(Records from a data source)
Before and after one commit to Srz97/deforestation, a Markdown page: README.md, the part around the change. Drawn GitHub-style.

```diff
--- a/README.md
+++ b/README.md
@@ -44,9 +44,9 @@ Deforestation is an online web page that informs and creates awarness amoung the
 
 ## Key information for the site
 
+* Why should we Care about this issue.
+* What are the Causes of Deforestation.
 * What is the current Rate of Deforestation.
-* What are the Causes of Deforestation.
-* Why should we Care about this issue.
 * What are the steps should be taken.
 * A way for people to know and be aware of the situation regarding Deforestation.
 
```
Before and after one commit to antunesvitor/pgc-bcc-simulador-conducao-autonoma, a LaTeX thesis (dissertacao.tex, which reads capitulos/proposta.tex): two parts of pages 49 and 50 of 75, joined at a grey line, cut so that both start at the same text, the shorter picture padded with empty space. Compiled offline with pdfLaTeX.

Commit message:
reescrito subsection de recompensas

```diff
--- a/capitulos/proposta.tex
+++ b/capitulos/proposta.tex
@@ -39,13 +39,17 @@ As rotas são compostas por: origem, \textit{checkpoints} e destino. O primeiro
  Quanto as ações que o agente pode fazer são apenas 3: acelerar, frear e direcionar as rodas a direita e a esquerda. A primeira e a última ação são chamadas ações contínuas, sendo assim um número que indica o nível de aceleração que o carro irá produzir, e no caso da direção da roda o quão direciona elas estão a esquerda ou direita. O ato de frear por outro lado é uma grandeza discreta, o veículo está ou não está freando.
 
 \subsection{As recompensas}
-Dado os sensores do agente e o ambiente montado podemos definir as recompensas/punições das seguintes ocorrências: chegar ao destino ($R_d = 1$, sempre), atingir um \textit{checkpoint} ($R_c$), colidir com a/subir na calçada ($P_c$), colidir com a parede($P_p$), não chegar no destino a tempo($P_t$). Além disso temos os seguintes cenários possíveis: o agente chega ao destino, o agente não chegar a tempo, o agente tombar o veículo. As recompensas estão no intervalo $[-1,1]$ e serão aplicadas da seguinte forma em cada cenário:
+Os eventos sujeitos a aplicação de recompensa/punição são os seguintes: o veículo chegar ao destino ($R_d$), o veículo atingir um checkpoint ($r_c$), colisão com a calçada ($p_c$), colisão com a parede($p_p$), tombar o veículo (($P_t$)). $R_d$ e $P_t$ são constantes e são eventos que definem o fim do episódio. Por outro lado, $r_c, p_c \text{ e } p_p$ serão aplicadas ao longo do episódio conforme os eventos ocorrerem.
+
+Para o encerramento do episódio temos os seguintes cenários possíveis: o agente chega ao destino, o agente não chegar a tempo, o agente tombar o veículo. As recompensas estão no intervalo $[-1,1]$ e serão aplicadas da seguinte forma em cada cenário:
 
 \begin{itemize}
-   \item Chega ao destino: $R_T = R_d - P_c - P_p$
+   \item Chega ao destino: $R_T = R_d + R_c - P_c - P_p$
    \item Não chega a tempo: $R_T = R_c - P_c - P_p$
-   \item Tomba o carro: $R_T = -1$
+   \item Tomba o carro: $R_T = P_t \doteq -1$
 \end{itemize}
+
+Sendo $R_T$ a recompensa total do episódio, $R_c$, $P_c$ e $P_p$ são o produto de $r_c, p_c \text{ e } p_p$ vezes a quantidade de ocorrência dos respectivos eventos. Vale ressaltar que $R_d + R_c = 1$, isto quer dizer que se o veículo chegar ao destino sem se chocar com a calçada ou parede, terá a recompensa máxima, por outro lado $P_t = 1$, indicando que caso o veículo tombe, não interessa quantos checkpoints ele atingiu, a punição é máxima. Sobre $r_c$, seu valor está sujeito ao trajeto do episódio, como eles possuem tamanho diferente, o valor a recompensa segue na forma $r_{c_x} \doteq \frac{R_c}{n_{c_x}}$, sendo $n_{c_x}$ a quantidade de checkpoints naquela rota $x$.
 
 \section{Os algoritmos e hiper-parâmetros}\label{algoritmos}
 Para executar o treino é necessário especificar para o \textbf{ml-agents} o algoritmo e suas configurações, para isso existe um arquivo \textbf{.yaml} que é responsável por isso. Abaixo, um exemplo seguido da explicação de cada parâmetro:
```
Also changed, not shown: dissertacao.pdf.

WHAT TO DO
Please restate each record exactly as it reads.

COMPLETED TASK
Before and after one commit to Srz97/deforestation, a Markdown page: README.md, the part around the change. Drawn GitHub-style.

```diff
--- a/README.md
+++ b/README.md
@@ -44,9 +44,9 @@ Deforestation is an online web page that informs and creates awarness amoung the
 
 ## Key information for the site
 
+* Why should we Care about this issue.
+* What are the Causes of Deforestation.
 * What is the current Rate of Deforestation.
-* What are the Causes of Deforestation.
-* Why should we Care about this issue.
 * What are the steps should be taken.
 * A way for people to know and be aware of the situation regarding Deforestation.
 
```
Before and after one commit to antunesvitor/pgc-bcc-simulador-conducao-autonoma, a LaTeX thesis (dissertacao.tex, which reads capitulos/proposta.tex): two parts of pages 49 and 50 of 75, joined at a grey line, cut so that both start at the same text, the shorter picture padded with empty space. Compiled offline with pdfLaTeX.

Commit message:
reescrito subsection de recompensas

```diff
--- a/capitulos/proposta.tex
+++ b/capitulos/proposta.tex
@@ -39,13 +39,17 @@ As rotas são compostas por: origem, \textit{checkpoints} e destino. O primeiro
  Quanto as ações que o agente pode fazer são apenas 3: acelerar, frear e direcionar as rodas a direita e a esquerda. A primeira e a última ação são chamadas ações contínuas, sendo assim um número que indica o nível de aceleração que o carro irá produzir, e no caso da direção da roda o quão direciona elas estão a esquerda ou direita. O ato de frear por outro lado é uma grandeza discreta, o veículo está ou não está freando.
 
 \subsection{As recompensas}
-Dado os sensores do agente e o ambiente montado podemos definir as recompensas/punições das seguintes ocorrências: chegar ao destino ($R_d = 1$, sempre), atingir um \textit{checkpoint} ($R_c$), colidir com a/subir na calçada ($P_c$), colidir com a parede($P_p$), não chegar no destino a tempo($P_t$). Além disso temos os seguintes cenários possíveis: o agente chega ao destino, o agente não chegar a tempo, o agente tombar o veículo. As recompensas estão no intervalo $[-1,1]$ e serão aplicadas da seguinte forma em cada cenário:
+Os eventos sujeitos a aplicação de recompensa/punição são os seguintes: o veículo chegar ao destino ($R_d$), o veículo atingir um checkpoint ($r_c$), colisão com a calçada ($p_c$), colisão com a parede($p_p$), tombar o veículo (($P_t$)). $R_d$ e $P_t$ são constantes e são eventos que definem o fim do episódio. Por outro lado, $r_c, p_c \text{ e } p_p$ serão aplicadas ao longo do episódio conforme os eventos ocorrerem.
+
+Para o encerramento do episódio temos os seguintes cenários possíveis: o agente chega ao destino, o agente não chegar a tempo, o agente tombar o veículo. As recompensas estão no intervalo $[-1,1]$ e serão aplicadas da seguinte forma em cada cenário:
 
 \begin{itemize}
-   \item Chega ao destino: $R_T = R_d - P_c - P_p$
+   \item Chega ao destino: $R_T = R_d + R_c - P_c - P_p$
    \item Não chega a tempo: $R_T = R_c - P_c - P_p$
-   \item Tomba o carro: $R_T = -1$
+   \item Tomba o carro: $R_T = P_t \doteq -1$
 \end{itemize}
+
+Sendo $R_T$ a recompensa total do episódio, $R_c$, $P_c$ e $P_p$ são o produto de $r_c, p_c \text{ e } p_p$ vezes a quantidade de ocorrência dos respectivos eventos. Vale ressaltar que $R_d + R_c = 1$, isto quer dizer que se o veículo chegar ao destino sem se chocar com a calçada ou parede, terá a recompensa máxima, por outro lado $P_t = 1$, indicando que caso o veículo tombe, não interessa quantos checkpoints ele atingiu, a punição é máxima. Sobre $r_c$, seu valor está sujeito ao trajeto do episódio, como eles possuem tamanho diferente, o valor a recompensa segue na forma $r_{c_x} \doteq \frac{R_c}{n_{c_x}}$, sendo $n_{c_x}$ a quantidade de checkpoints naquela rota $x$.
 
 \section{Os algoritmos e hiper-parâmetros}\label{algoritmos}
 Para executar o treino é necessário especificar para o \textbf{ml-agents} o algoritmo e suas configurações, para isso existe um arquivo \textbf{.yaml} que é responsável por isso. Abaixo, um exemplo seguido da explicação de cada parâmetro:
```
Also changed, not shown: dissertacao.pdf.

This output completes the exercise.